What needs to be done: Report all lines below with the word "collaboration".

Extracted records:
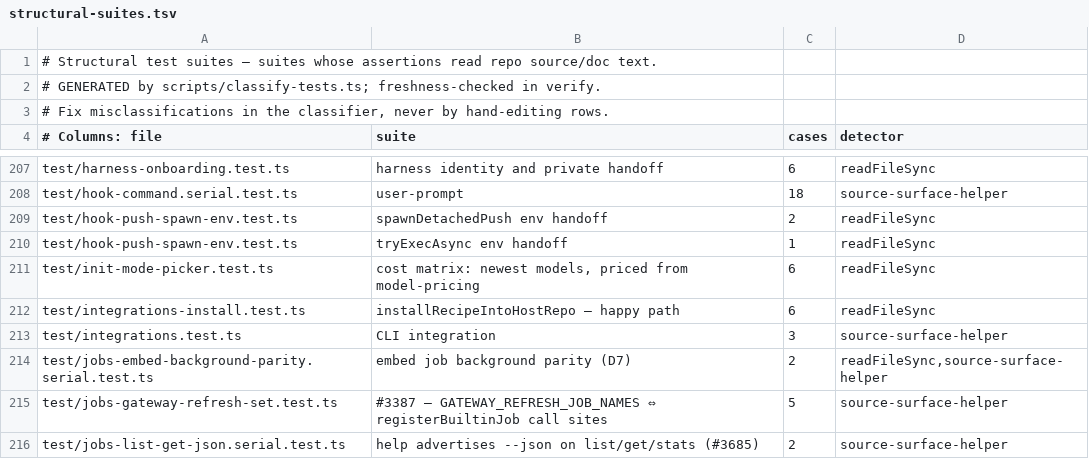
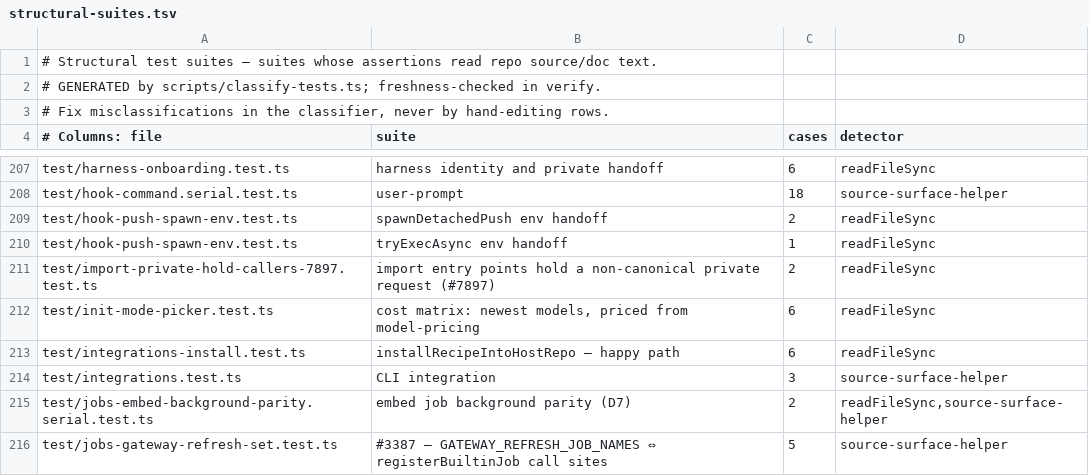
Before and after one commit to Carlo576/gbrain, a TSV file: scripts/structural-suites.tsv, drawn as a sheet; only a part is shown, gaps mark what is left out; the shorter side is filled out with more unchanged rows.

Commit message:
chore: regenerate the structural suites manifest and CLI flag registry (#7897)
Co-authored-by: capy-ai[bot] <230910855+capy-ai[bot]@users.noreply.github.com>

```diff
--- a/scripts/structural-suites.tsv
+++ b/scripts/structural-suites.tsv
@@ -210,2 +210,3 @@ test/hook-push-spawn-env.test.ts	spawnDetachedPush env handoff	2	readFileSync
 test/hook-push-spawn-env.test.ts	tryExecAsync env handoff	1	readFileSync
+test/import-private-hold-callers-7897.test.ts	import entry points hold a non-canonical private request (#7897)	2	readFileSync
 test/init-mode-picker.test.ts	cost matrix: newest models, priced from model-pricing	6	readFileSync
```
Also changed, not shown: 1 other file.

---

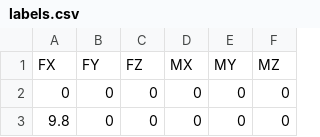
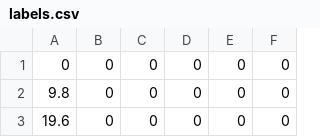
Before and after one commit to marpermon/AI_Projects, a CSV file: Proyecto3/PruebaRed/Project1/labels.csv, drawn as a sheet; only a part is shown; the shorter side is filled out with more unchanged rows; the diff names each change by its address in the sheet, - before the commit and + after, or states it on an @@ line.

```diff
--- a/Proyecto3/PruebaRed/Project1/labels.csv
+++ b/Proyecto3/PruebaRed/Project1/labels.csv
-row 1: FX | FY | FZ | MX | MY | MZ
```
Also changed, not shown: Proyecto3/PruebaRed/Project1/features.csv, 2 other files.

==

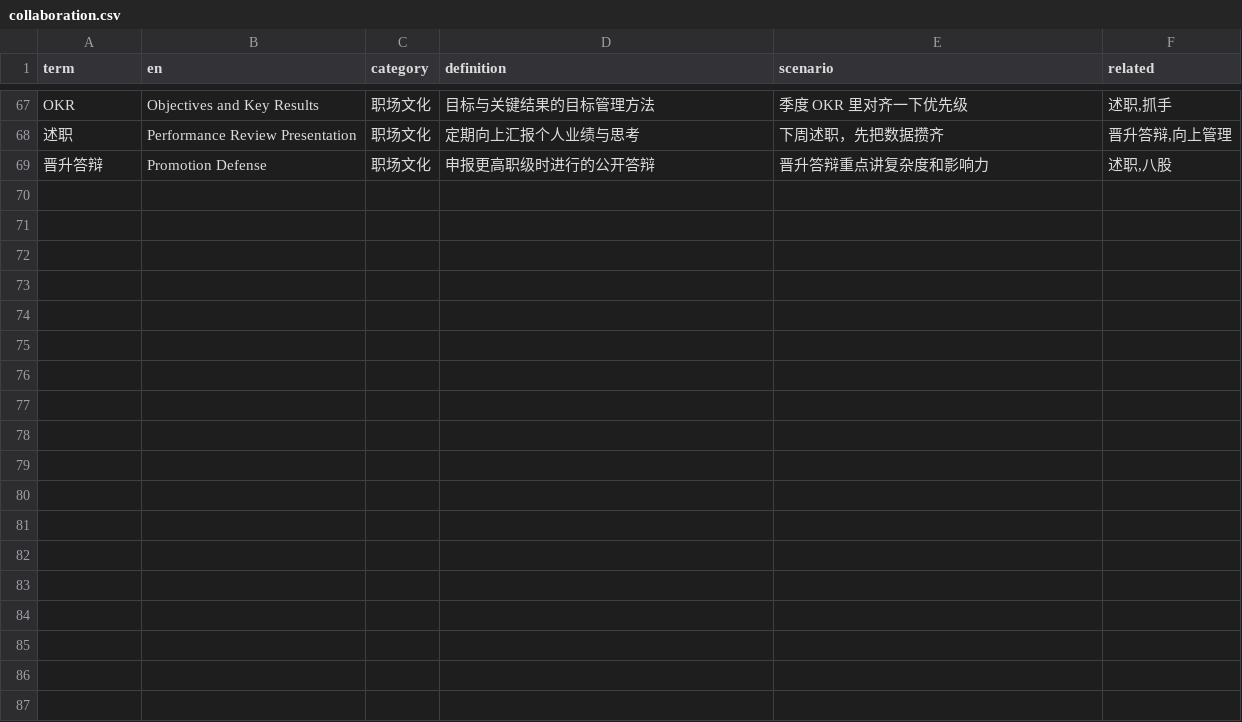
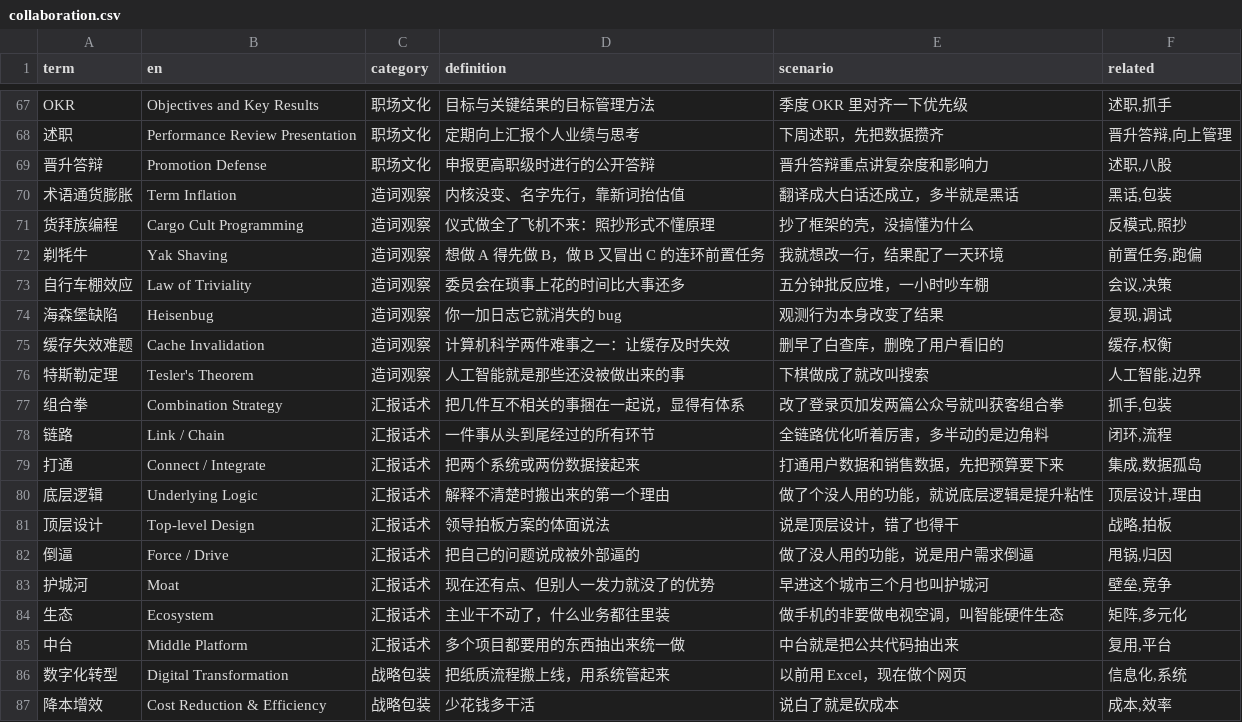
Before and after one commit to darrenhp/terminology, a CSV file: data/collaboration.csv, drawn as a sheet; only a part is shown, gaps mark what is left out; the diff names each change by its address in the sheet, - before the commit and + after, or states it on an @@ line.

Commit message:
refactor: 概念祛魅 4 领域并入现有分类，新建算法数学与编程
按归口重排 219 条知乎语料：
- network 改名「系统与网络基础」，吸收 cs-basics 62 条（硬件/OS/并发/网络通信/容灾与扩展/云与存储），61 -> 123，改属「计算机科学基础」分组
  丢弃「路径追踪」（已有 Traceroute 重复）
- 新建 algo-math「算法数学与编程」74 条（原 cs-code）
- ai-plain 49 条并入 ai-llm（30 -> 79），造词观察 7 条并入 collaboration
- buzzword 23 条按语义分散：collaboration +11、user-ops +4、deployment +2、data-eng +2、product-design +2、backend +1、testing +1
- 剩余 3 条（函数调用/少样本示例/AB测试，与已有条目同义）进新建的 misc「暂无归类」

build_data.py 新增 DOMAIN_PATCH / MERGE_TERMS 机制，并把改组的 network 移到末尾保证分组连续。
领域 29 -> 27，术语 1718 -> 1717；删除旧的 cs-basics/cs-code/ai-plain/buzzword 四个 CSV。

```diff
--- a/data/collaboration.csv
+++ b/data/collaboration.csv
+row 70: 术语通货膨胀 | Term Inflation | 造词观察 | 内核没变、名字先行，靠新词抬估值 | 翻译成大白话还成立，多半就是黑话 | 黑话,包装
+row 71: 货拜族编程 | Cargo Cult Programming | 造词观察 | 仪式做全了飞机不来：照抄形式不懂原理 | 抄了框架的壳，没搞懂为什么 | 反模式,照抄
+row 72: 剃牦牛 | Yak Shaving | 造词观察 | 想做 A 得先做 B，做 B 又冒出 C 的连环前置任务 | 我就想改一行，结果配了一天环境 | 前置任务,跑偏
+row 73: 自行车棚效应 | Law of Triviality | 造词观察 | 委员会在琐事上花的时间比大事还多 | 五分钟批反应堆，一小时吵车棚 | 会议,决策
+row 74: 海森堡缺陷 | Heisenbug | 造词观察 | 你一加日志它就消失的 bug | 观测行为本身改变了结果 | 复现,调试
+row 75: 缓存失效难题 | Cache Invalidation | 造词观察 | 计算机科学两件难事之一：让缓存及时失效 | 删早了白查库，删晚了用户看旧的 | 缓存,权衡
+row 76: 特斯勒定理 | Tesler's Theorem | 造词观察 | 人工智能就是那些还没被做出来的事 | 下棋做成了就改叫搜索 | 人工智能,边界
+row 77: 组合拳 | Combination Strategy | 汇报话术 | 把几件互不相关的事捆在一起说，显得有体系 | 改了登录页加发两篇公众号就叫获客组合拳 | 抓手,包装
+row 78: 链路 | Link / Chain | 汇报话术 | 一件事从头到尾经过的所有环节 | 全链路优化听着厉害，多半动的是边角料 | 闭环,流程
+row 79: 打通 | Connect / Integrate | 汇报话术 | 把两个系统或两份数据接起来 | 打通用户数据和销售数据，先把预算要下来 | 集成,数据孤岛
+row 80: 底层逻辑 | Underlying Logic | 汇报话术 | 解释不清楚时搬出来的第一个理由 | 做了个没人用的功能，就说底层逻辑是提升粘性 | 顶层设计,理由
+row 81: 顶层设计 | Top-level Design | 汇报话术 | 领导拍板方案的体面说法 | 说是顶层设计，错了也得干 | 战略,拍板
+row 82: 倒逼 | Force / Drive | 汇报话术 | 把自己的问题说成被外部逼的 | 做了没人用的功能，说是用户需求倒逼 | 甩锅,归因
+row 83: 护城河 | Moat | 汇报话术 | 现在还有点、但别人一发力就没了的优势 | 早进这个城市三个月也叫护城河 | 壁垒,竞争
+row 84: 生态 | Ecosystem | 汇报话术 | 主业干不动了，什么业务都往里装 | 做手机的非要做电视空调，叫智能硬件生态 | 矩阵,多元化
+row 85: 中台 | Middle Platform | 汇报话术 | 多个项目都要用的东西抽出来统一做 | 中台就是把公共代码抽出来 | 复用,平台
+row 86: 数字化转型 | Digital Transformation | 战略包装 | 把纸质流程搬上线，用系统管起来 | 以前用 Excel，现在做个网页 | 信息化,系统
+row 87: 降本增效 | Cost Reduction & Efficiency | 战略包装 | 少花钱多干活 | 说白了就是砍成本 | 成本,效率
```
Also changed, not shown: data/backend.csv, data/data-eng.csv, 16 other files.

Task result:
Before and after one commit to darrenhp/terminology, a CSV file: data/collaboration.csv, drawn as a sheet; only a part is shown, gaps mark what is left out; the diff names each change by its address in the sheet, - before the commit and + after, or states it on an @@ line.
- ai-plain 49 条并入 ai-llm（30 -> 79），造词观察 7 条并入 collaboration
- buzzword 23 条按语义分散：collaboration +11、user-ops +4、deployment +2、data-eng +2、product-design +2、backend +1、testing +1
--- a/data/collaboration.csv
+++ b/data/collaboration.csv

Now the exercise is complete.